When we were small, over half a century ago, my younger sister Cheryl played with a set of dolls she called the “McCann Family.” They were a thinly disguised version of our family. Cheryl decided she was “Tom McCann,” the spunky boy doll. I was, “MaryAnn,” the girl doll. At first Tom could stand alone. Later he always lost his balance. Cheryl diagnosed him with Polio. She fitted him with crutches and braces like hers. (Cheryl was born with spina bifida.)
Tom thought Mother and Father disliked having a disabled child. He felt bad about that. One day, Father’s leg fell off. Cheryl taped it back on as a prosthesis. After Father became an amputee, he was a lot more understanding about his son.

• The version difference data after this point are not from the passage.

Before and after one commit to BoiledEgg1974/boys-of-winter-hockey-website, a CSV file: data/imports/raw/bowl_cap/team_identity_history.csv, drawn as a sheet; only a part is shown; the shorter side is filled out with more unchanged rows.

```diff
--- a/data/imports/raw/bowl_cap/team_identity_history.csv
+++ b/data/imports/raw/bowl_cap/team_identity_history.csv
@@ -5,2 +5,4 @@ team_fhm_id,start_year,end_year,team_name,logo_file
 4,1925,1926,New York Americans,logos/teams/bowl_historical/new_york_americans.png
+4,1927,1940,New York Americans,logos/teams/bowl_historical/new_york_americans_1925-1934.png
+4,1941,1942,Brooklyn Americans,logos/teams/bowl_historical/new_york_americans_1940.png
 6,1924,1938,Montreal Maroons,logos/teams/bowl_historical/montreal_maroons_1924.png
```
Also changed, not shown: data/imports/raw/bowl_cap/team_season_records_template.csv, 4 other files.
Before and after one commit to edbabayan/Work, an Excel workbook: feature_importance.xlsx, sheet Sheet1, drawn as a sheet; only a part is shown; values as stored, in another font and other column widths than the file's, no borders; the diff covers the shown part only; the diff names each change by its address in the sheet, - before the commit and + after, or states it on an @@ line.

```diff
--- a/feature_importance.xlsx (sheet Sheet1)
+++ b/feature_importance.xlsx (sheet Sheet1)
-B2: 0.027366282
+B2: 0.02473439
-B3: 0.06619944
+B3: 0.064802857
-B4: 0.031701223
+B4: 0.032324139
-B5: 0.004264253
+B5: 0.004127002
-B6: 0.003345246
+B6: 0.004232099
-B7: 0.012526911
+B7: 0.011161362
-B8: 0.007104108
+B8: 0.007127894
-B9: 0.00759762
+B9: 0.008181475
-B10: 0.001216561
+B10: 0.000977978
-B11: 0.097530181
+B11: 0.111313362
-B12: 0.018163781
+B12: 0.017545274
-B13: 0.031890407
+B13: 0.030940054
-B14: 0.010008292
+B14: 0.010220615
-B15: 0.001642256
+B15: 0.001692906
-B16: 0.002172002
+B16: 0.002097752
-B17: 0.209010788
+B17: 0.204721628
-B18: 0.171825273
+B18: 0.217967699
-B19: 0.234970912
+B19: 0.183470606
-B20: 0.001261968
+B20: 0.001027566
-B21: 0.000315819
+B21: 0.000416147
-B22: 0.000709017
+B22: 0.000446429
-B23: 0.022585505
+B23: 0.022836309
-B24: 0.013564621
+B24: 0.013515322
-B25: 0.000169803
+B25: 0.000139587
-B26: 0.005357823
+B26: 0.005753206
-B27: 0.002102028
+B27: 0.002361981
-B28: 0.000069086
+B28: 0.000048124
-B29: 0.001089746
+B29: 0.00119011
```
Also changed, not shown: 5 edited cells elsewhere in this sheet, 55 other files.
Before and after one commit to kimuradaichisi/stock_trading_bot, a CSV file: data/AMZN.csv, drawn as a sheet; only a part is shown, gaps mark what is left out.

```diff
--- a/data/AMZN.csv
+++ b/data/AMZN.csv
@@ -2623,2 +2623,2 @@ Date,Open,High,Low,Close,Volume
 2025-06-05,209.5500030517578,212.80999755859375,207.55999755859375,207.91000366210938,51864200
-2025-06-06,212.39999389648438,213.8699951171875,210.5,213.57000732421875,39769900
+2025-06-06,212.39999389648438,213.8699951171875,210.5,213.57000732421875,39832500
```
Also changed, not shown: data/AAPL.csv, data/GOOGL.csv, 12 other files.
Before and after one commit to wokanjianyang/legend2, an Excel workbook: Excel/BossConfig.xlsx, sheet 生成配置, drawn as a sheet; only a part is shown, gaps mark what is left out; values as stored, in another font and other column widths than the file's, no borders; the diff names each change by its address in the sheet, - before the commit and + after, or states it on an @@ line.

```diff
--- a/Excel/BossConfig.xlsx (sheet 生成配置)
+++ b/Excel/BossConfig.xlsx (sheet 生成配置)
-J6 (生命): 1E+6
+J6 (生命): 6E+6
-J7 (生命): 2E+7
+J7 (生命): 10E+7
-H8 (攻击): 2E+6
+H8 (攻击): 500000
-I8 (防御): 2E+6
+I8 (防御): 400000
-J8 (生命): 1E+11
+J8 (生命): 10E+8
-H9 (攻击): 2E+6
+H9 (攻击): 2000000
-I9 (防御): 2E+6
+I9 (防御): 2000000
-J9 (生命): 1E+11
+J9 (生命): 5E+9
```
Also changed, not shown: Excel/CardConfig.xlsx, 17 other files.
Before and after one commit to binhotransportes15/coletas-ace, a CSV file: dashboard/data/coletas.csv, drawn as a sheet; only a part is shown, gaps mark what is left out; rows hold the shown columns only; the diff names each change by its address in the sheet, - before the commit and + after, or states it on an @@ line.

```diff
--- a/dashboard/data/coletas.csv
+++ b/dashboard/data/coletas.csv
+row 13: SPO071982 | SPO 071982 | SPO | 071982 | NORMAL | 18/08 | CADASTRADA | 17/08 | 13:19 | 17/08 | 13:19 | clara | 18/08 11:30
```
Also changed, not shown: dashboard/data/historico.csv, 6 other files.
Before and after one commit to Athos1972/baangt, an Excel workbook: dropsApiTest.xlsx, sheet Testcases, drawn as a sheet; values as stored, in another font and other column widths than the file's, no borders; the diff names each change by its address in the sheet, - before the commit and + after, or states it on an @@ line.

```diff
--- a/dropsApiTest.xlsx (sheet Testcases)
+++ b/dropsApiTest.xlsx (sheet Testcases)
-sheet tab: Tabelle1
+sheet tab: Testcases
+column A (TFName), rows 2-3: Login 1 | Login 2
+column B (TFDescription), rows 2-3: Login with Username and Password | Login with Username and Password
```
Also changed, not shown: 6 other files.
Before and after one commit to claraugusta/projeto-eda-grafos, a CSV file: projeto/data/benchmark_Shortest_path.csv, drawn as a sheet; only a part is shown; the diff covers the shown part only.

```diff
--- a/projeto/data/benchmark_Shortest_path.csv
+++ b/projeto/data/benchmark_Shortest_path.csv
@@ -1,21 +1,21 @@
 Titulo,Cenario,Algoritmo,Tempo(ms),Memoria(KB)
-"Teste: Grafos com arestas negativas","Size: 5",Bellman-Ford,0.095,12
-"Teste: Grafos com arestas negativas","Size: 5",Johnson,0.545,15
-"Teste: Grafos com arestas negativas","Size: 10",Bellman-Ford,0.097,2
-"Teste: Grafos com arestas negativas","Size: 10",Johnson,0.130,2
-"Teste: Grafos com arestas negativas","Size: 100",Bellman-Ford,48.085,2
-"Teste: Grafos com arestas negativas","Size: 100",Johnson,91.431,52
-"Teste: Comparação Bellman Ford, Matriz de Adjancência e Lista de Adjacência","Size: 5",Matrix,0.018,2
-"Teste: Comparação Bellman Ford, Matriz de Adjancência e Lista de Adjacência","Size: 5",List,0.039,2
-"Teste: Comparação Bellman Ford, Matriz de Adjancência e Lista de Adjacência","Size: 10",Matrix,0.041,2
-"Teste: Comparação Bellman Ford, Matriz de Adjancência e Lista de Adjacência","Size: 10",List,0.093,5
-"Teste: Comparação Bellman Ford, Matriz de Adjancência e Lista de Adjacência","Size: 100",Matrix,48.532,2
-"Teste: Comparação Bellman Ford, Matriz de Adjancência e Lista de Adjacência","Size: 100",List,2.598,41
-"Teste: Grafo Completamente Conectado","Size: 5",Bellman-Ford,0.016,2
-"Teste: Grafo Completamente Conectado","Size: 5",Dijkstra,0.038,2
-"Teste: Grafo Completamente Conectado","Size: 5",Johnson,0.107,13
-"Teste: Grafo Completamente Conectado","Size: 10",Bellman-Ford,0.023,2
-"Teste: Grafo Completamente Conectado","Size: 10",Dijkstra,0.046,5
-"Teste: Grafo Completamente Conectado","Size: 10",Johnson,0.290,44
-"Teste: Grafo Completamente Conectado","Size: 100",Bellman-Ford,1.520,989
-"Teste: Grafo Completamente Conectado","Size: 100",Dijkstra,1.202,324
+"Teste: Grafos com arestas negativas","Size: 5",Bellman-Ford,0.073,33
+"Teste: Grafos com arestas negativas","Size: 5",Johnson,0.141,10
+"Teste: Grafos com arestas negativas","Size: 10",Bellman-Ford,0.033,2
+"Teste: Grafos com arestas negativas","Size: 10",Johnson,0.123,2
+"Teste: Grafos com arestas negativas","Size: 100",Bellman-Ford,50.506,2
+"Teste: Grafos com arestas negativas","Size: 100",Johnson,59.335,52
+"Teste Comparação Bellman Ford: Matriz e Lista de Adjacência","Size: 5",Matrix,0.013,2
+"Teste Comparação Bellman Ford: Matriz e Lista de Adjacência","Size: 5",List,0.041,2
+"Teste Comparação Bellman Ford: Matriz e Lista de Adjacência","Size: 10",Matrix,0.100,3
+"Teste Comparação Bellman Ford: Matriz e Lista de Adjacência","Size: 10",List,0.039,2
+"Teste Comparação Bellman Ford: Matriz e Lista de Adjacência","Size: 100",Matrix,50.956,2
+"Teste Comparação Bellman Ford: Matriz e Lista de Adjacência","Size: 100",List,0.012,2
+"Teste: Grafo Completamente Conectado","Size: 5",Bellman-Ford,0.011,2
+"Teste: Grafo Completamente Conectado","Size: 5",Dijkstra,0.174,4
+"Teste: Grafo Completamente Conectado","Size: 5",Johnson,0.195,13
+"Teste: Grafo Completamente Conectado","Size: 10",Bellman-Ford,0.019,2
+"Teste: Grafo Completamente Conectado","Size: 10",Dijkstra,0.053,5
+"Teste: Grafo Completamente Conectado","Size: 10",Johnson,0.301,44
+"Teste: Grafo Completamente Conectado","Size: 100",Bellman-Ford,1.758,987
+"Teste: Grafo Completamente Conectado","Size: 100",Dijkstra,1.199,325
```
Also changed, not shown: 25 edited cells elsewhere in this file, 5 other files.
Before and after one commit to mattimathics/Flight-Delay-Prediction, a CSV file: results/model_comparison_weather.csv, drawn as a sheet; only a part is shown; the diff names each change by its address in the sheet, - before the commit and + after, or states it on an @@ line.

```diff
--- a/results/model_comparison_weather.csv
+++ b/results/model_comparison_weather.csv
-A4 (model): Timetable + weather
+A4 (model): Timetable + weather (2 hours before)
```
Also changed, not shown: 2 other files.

When Cheryl died in 2006, I inherited the McCann Family. Now I place the four-inch tall dolls on stage and direct their actions. I present these emphatically colored photographs in a large format to bring both the McCanns and memories of childhood to life.
The McCann Family is also a book, 7×7 inches. The figures in the book are close to life size: 4 inches.
In 2009, for the McCann Family Portfolio, I received the CPW Artist Fellowship Award juried by Hannah Frieser, Director of Light Work. Juror’s Statement
Dinners Were Tense